Maharashtra now has most prisoners on death row, overtakes UP
Judges in Maharashtra have traditionally been very heavy-handed in their infliction of the death penalty, said Yug Chaudhary, a Mumbai-based lawyer who has represented the appeals of several death row inmates.india Updated: Jan 26, 2018 09:48 IST
Maharashtra has overtaken Uttar Pradesh as the state with the most prisoners on death row, according to a report published on Wednesday by researchers at the National Law University in Delhi.
“UP almost has double the population of Maharasthra and has been the leader for a while,” said Anup Surendranath, director of the Centre on the Death Penalty, which compiled the report. “It’s interesting to see that Maharasthra has overtaken UP.”
Maharashtra had 67 prisoners on death row at the end of 2017, up from 47 a year before. Uttar Pradesh, meanwhile, had 65 death row prisoners, down from 77. The states’ populations are about 11 crore and 20 crore, respectively.
Why does Maharashtra have so many death row prisoners? Violent crime doesn’t account for it. Maharashtra’s murder rate in 2016, the most recent year for which data is available, was about two for every one lakh people. That’s lower than both that of UP and the country as a whole, both of which recorded murder rates of about 2.5 per lakh.
Instead, it may simply be the result of a self-reinforcing pattern of strict sentencing among the state’s trial court judges, said Yug Chaudhary, a Mumbai-based lawyer who has represented the appeals of several death row inmates in Maharashtra and across the country. “Once it starts,” he said, “the ball keeps rolling.”
No matter the reason, Chaudhary said, “judges in Maharashtra have traditionally been very heavy-handed in their infliction of the death penalty.”
The report also confirms previous figures which suggest that those who receive the death penalty are unlikely to ever be executed. Of the 99 death row prisoners whose cases were reviewed by higher courts last year, 53 had their sentences commuted while 35 were acquitted entirely. In other words, high courts rejected the judgements of trial courts 90% of the time.
“Almost all of these sentences get overturned in the high courts or in the Supreme Court,” Chaudhary said. “In spite of this, the judges are not learning.”

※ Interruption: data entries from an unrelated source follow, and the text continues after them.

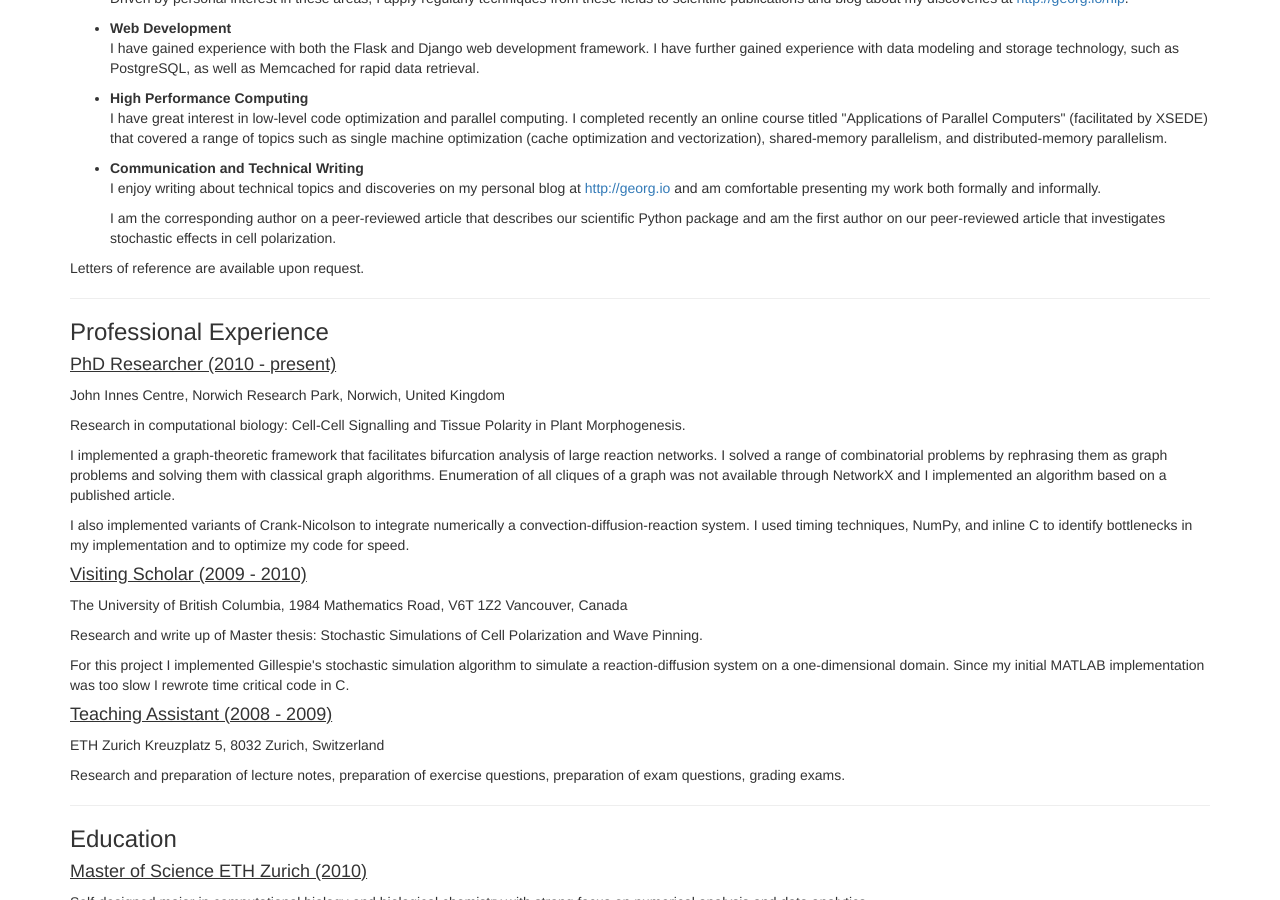
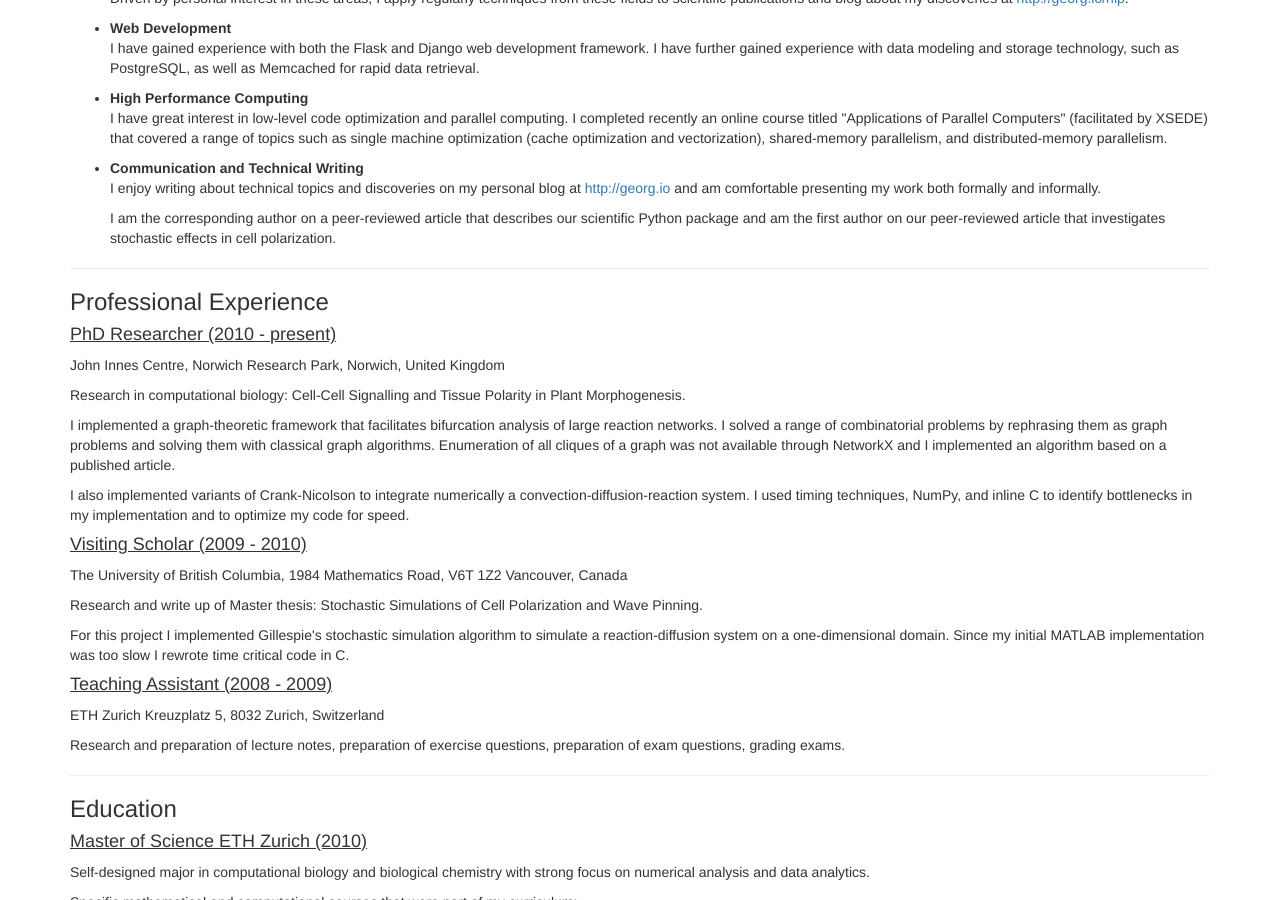
Before and after one commit to waltherg/backup.waltherg.github.io, a Jekyll site: the page cv/index.html, which Jekyll copies as it is, in a window 1280 px wide and 900 px high, scrolled down 579 px. Built offline with Jekyll 4.4.1, drawn with Linux system fonts in a browser that asks for light colours; nearby versions of some CDN libraries; some web fonts are replaced.

Commit message:
remove references phrase

```diff
--- a/cv/index.html
+++ b/cv/index.html
@@ -165,8 +165,6 @@
   </p>
 </ul>
 
-Letters of reference are available upon request.
-
 <hr/>
 
 <h3>Professional Experience</h3>
```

Though Maharashtra has the highest number of death row prisoners, perhaps a better measure of judges’ likelihood to hand down the death penalty is the number of sentences imposed as a proportion of the state’s population. All else being equal, less populous states ought to have fewer people on death row.
By that measure, judges in Jammu and Kashmir are the most likely to impose the death penalty. The state has more than 9.5 people on death row per one lakh population, far more than any other state. Haryana has 6.7 death row prisoners per lakh population, the second highest rate, while Maharasthra comes third, with about 6 death row prisoners per lakh people.
To collect information on death row prisoners, researchers at the Centre on the Death Penalty have spent years combing through news reports and filing hundreds of public records requests through the Right to Information (RTI) Act.
In addition to creating the first database of information about each death row prisoner, the researchers have discovered that official figures published by the National Crime Records Bureau are not entirely accurate.
“In my experience looking at official documents, sometimes — most times — some names or others are missing,” said Poornima Rajeshwar, one of the three lead researchers and writers of the report. “News links are the most reliable source of information. [Some names of death row prisoners] are not likely to be available in prison lists or RTIs, because they are not updated regularly.”